The democratic deficit


A departing Auckland Council senior manager wrote an e-mail to staff suggesting, “All writing, whether in reports, letters or memos needs to be in plain English. You need to target a reading age of around 13.” This is wrong.

It’s good if the aim of the reports is to make the council more accessible to all. As Councillor Cathy Casey puts it, “Nothing wrong with brevity and plain English. Long winded local government-speak littered with acronyms is the bane of my life!”

Yet who actually reads these reports? Not many 13 year olds. Few people attend to the details other than those directly involved in the business at hand.  Council reports go to the governance body of a complex, multi-million dollar organisation. Would you expect a large company or Cabinet government to dumb-down its strategic decisions to a pre NCEA level? Should we leave the complex bits out and Keep It Simple Stupid?

If the reports are inadequate, councillors can either accept the recommendations of unelected officers or delay the decision by requesting more information. Neither is a good outcome.

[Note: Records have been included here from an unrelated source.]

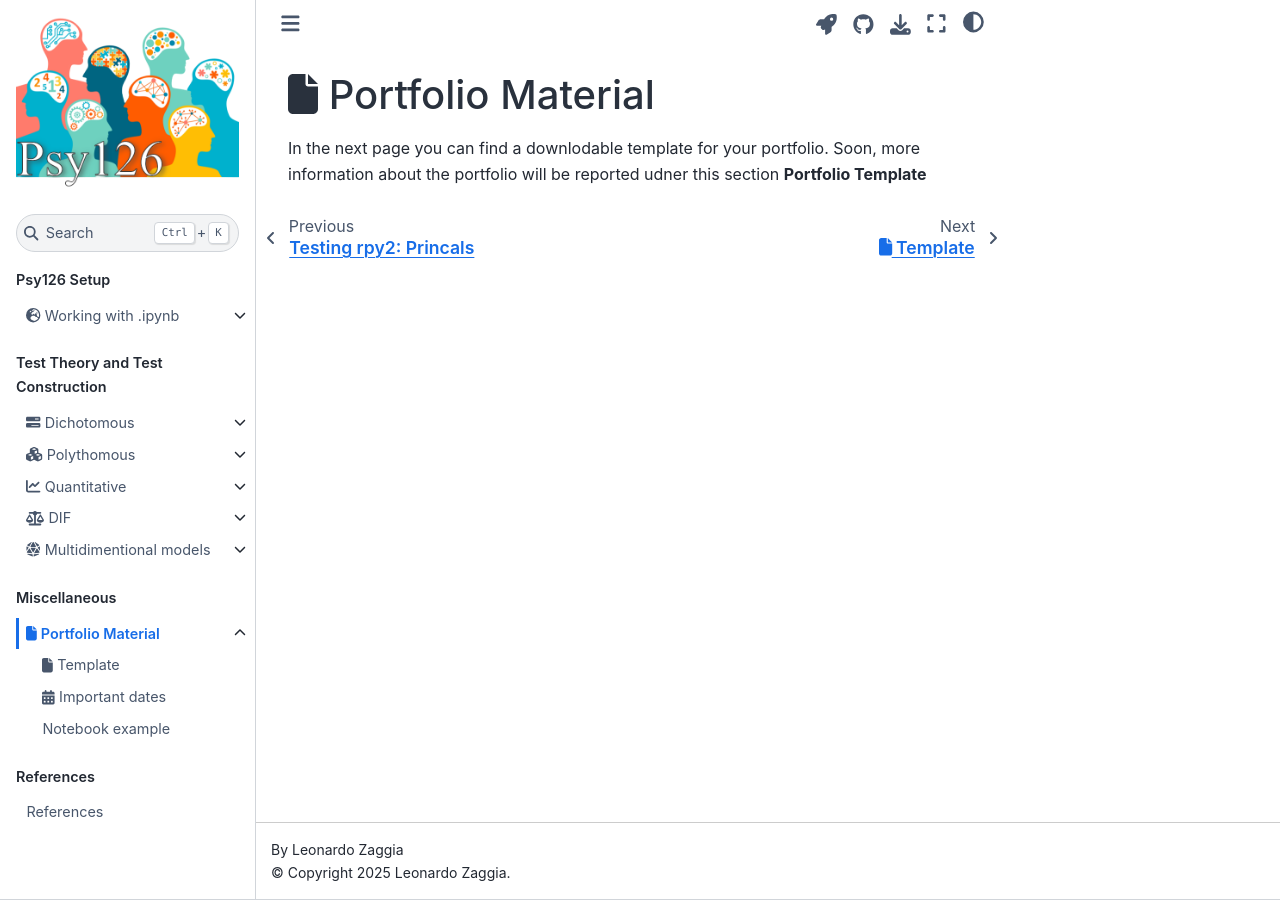
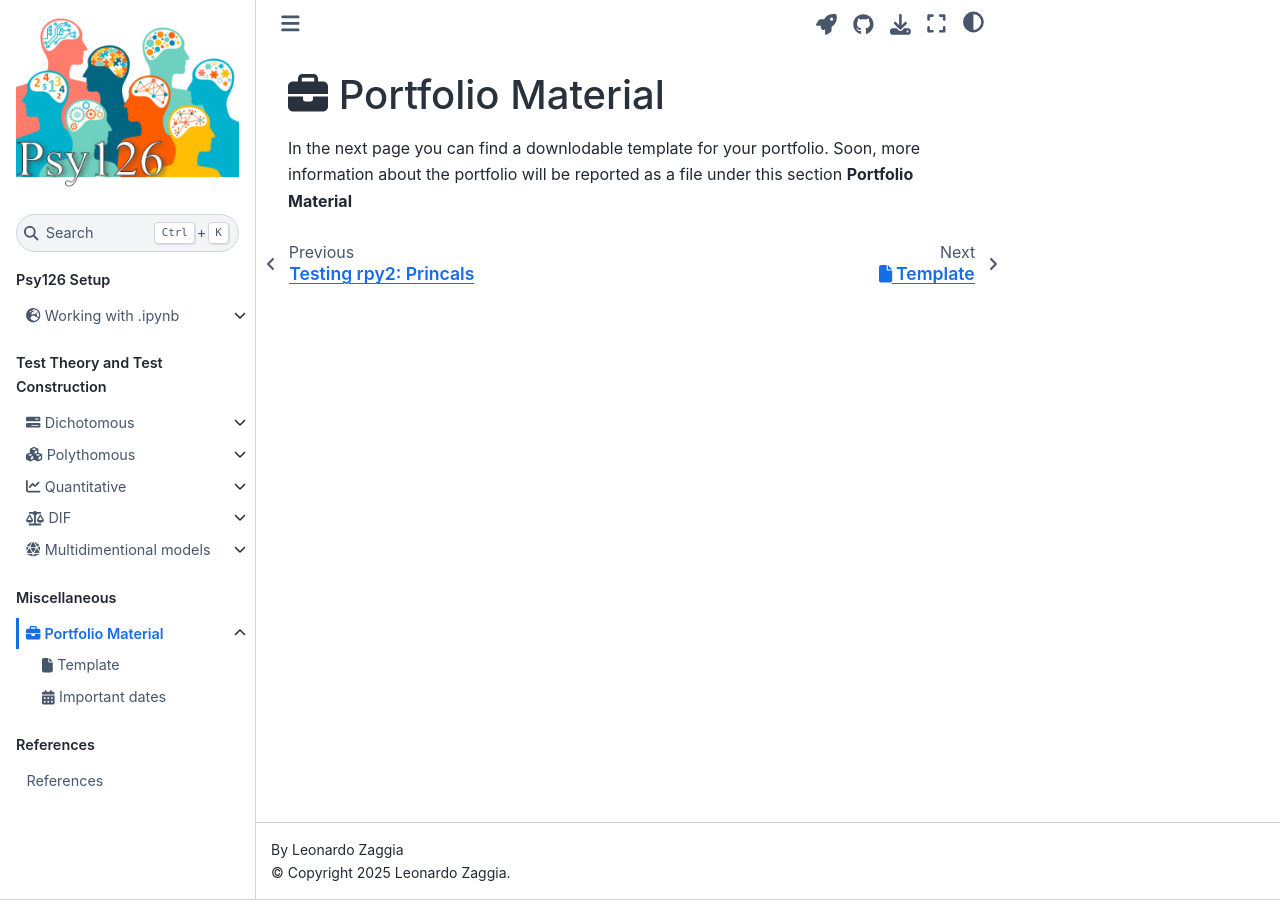
Before and after one commit to pegaseehorn/psy126, a Jupyter Book: the page built from book/template_material/0_Introduction.md, in a window 1280 px wide. Built offline with Jupyter Book 1.0.4 settings and Sphinx 7.4.7 and the Sphinx Book theme 1.1.4, drawn with Linux system fonts in a browser that asks for light colours; pages that are not in the unit, such as notebooks, are missing from menus.

Commit message:
minor adjustments

```diff
--- a/_toc.yml
+++ b/_toc.yml
@@ -45,7 +45,6 @@ parts:
         sections:
           - file: book/template_material/1_Test_Theory_Construction_Template
           - file: book/template_material/2_relevant_dates
-          - file: book/template_material/notebook
 
   - caption: References
     chapters:
--- a/book/template_material/0_Introduction.md
+++ b/book/template_material/0_Introduction.md
@@ -12,7 +12,7 @@ kernelspec:
   name: python3
 ---
 
-# <i class="fa-solid fa-file"></i> Portfolio Material
+# <i class="fa-solid fa-briefcase"></i> Portfolio Material
 
 In the next page you can find a downlodable template for your portfolio.
-Soon, more information about the portfolio will be reported udner this section **Portfolio Template**
+Soon, more information about the portfolio will be reported as a file under this section **Portfolio Material**
```
Also changed, not shown: book/introduction/1_psy126/4_Exercises.ipynb, book/template_material/notebook.ipynb (deleted).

New Zealand councillors have little governance training. A recent study showed only a third got any at all. Some look like they are there for the wrong reasons: a salary, a lack of alternatives, as a kind of semi-retirement or as a stepping-stone. The role may be a bit too comfortable. Between elections there is minimal contact with electors and a low public profile is acceptable.

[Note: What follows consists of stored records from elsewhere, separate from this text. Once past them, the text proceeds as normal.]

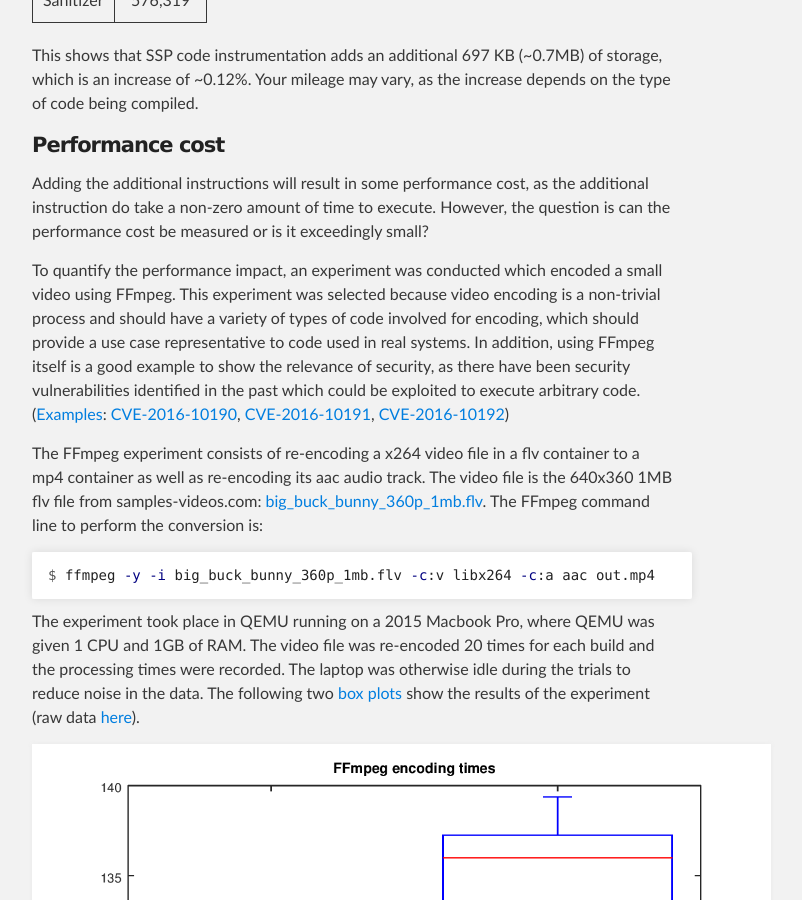
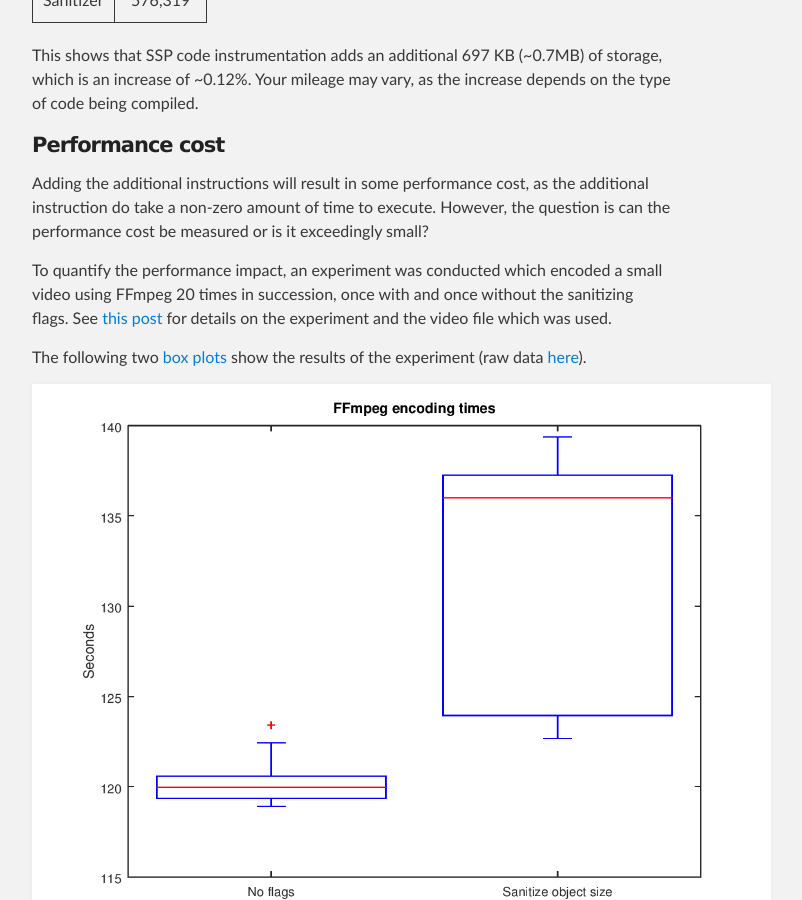
Before and after one commit to zatoichi-engineer/blog, a Jekyll site: the page built from _posts/2017-10-05-sanitize-object-size.md, in a window 1280 px wide and 900 px high, scrolled down 4247 px. Shown: the whole window, without its empty margins (288-1090 px from the left). Built offline with Jekyll 4.4.1, drawn with Linux system fonts in a browser that asks for light colours.

Commit message:
Point to experiment setup instead of repeating it

```diff
--- a/_posts/2017-10-05-sanitize-object-size.md
+++ b/_posts/2017-10-05-sanitize-object-size.md
@@ -209,54 +209,12 @@ However, the question is can the performance cost be measured or is it
 exceedingly small?
 
 To quantify the performance impact, an experiment was conducted which encoded
-a small video using FFmpeg. This experiment was selected because video encoding
-is a non-trivial process and should have a variety of types of code involved
-for encoding, which should provide a use case representative to code used
-in real systems. In addition, using FFmpeg itself is a good example to show
-the relevance of security, as there have been security vulnerabilities identified
-in the past which could be exploited to execute arbitrary code.
-([Examples](http://seclists.org/oss-sec/2017/q1/245):
-[CVE-2016-10190](https://nvd.nist.gov/vuln/detail/CVE-2016-10190),
-[CVE-2016-10191](https://nvd.nist.gov/vuln/detail/CVE-2016-10191),
-[CVE-2016-10192](https://nvd.nist.gov/vuln/detail/CVE-2016-10192))
+a small video using FFmpeg 20 times in succession, once with and once without
+the sanitizing flags. See [this post]({% post_url 2017-10-04-stack-smashing-protection %}#performance-cost) for details on the experiment and the video file which
+was used.
 
-The FFmpeg experiment consists of re-encoding a x264 video file in a flv
-container to a mp4 container as well as re-encoding its aac audio track.
-The video file is the 640x360 1MB flv file from samples-videos.com:
-[big_buck_bunny_360p_1mb.flv](http://www.sample-videos.com/video/flv/360/big_buck_bunny_360p_1mb.flv). The FFmpeg command line to perform the conversion is:
-
-{% highlight shell_session %}
-$ ffmpeg -y -i big_buck_bunny_360p_1mb.flv -c:v libx264 -c:a aac out.mp4
-{% endhighlight %}
-
-{% comment %}
-Data stripped from the 'time' command and reformatted for import into
-octave using:
-
-while read line; do minutes=$(echo $line | cut -d ' ' -f 2 | cut -d 'm' -f 1); seconds=$(echo $line | cut -d ' ' -f 3 | cut -d 's' -f 1); total=$(echo $minutes*60 + $seconds | bc); echo $total; done < data
-{% endcomment %}
-
-The experiment took place in QEMU running on a 2015 Macbook Pro, where
-QEMU was given 1 CPU and 1GB of RAM. The video file was re-encoded
-20 times for each build and the processing times were recorded. The laptop was
-otherwise idle during the trials to reduce noise in the data.  The following
-two [box plots](http://www.physics.csbsju.edu/stats/box2.html) show the results
-of the experiment (raw data [here]({{ "/assets/data/hardening-ffmpeg-data.csv" | absolute_url }})).
-
-{% comment %}
-    Box plot generated using octave:
-    https://octave.sourceforge.io/statistics/function/boxplot.html
-
-    base=[data here]
-    ssp=[data here]
-    axis ([0,3]);
-    pkg load statistics
-    boxplot ({base, ssp});
-    set(gca (), "xtick", [1 2], "xticklabel", {"No flags", "Sanitize object size"})
-    title ("FFmpeg encoding times");
-    ylabel("Seconds")
-    print("sanitize-object-size-ffmpeg-boxplot.png")
-{% endcomment %}
+The following two [box plots](http://www.physics.csbsju.edu/stats/box2.html)
+show the results of the experiment (raw data [here]({{ "/assets/data/hardening-ffmpeg-data.csv" | absolute_url }})).
 
 ![Boxplot]({{ "/assets/images/sanitize-object-size-ffmpeg-boxplot.png" | absolute_url }})
 
```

Our councillors represent around 5,000 citizens each compared with 201 citizens per councillor in Austria through to just over 3,000 in the UK. This makes them less able to be accessible to and representative of their electors. It suggests a need for community boards to ensure that community feedback is part of the decision-making process.

What we need is highly competent individuals capable of analysing complex material to make good decisions that reflect the needs of the communities they represent. Not overly simplistic reports rubber-stamped by remote councillors with a child-like understanding of what they are doing.

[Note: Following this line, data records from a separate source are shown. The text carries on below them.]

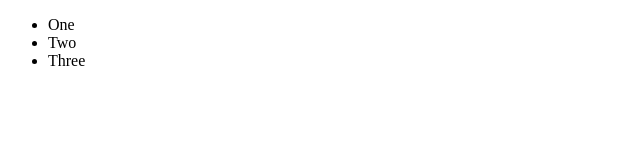
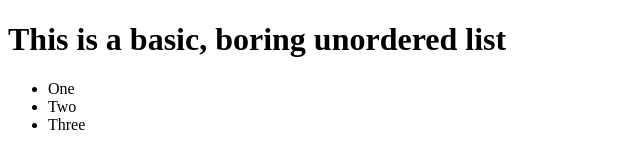
Before and after one commit to JaySeeCode/JaySeeCode.github.io, a plain HTML site: page index.html in a window 1280 px wide. Shown: the whole page, without its empty margins (0-640 px from the left). Drawn offline with Linux system fonts and the light colour scheme.

Commit message:
added a header to the file

```diff
--- a/index.html
+++ b/index.html
@@ -5,6 +5,8 @@
 	<title>Index</title>
 </head>
 <body>
+
+	<h1>This is a basic, boring unordered list</h1>
 
 	<ul>
 		<li>One</li>
```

Make our local bodies powerful


The unique value of local government is that it is the only elected, representative local body. Every other group represents one interest over another. Local body politics is often lampooned and can throw up some irregular folk. Councillors are not representative of young people, nor of ethnic communities. There is cronyism. A feeling pervades that some Councillors are not up to the job. Lavish mistakes happen like the Hamilton Supercar fiasco. But imperfect though it is, our council is the best we’ve got.

Local government is more responsive, accountable and accessible to the communities it serves than the Beehive and government agencies. Weak local government means weak democracy. New Zealand has one of the most centralised forms of government in the developed world. Most civil servants are employed by the central state services, rather than their local council. Councils can be reduced to the oversight of central regulations and arcane rituals. Low rates, less red tape, more development is the war cry of the haters. As if leaky homes were the result of anything other than de-regulation. The result of Cabinet arrogance overturning local wisdom.

New Zealand local government has struggled to accommodate population growth and urban intensification. Long-term debt has risen. Infrastructure lagged. Developers were not forced to make Development Contributions for the added costs of their developments until forced to by councils fighting them in the courts. Rates must pay to maintain rural roads, for public transport and for healthy communities. The 2007 Shand enquiry into rates did not uncover evidence of widespread fiscal incompetence. Our rates are not high by international standards. The costs would be lower if we lived in more compact dwellings.

If anything Mayors have too little power compared to the expectations placed upon them. The Mayor has one vote, the same as any other Councillor. They Chair formal Council meetings and have the influence of their office. Elected politicians have little control over over-paid Chief Executives who appoint and control all the staff and resources. A stronger Mayor with their own office and staff helps the council speak with one voice to central government. Len Brown disappoints many Aucklanders who nonetheless appeal to the authority of his position. Few argue that we don’t need a Mayor to tackle the direction of travel from Ministers.

It is arbitrary to draw legislative lines between the environmental, the economic, the social and the cultural. Local bodies have a broad role enshrined in the Local Government Act 2002. To remove their special power of general competence is to stop Councils from responding holistically to issues of local concern. Crime is a social issue. So too is recreation and how we use our public space. Rodney Hide drew the line at libraries. Len Brown at free swimming in South Auckland. Let the Mayor, Councillors and local voters decide the direction of their communities. Listen government ministers! Do not impose more restrictions upon our ability to organise ourselves locally outside of your control.